So, how did we actually manage to fit in a catwalk into the rather small space? Well … We built the catwalk around from one room to the other and out into the back yard where we erected a marquee!  ‘Marquee Mark’ did a marvellous job attaching part of the marquee directly to the wall of the building and securing another corner to the staircase that led to next door’s upstairs flat.  It did restrict their entrance, but I bought them a bottle of champagne to say ‘thank you and sorry’ for the inconvenience.

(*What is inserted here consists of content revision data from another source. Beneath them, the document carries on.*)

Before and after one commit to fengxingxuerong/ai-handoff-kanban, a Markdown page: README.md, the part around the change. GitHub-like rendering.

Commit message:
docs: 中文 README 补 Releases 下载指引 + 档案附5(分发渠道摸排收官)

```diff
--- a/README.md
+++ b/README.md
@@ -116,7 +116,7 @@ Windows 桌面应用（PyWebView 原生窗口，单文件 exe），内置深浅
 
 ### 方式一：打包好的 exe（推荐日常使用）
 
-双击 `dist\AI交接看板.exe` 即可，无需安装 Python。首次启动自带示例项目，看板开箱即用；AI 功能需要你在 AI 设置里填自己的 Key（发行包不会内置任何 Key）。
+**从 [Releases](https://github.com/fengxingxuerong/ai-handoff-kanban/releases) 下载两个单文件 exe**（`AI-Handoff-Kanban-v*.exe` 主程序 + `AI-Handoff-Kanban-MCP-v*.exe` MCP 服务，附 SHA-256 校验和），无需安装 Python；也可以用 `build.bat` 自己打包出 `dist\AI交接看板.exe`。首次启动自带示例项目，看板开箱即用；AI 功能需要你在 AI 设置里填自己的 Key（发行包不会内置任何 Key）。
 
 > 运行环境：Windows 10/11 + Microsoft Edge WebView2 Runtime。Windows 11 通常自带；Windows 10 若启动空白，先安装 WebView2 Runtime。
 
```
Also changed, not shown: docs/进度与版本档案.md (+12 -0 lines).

The event was two shows in one day, and believe me, that was enough.  I can only tell you how much work it all was and then suddenly it was over, but we did manage to pull it off, amazingly.  Everyone seem pleased with the event except one artist who had come up from London.  She was clearly expecting something else when she arrived, something far grander I presume.  I say that as she declined to allow her work to be used in the show.  It was a shame as it was lovely work and we had allocated a model to wear it, but it wasn’t to be.  I offered to pay her travel expenses but she declined and simply drove all the way back to London again.  Such is life.

Anyway, the strategy clearly worked in terms of profile raising as we got huge amounts of press coverage across newspapers, magazines, radio and TV.  The feature on local TV even managed to impress my in-laws; no mean feat I warrant you!  I suddenly became ‘Our Karen’.

Mission accomplished; my new status as ‘press friendly’ was to become invaluable as the Supertram works were looming, little did I know how valuable.

This fashion show, however unrealistic, time and cost inefficient, was the most amazing experience on so many levels.  I met wonderful, creative, generous people, learnt a huge amount and delivered something no-one really thought possible.  I am not sure I would ever do it again, but it made me ambitious, adventurous and maybe even more daring than I was previously.  With that under my belt I was ready to tackle anything!  Or so I thought …

Little did I realise that my biggest challenge was just about to start.

I’ll try not to leave it so long next time.

K x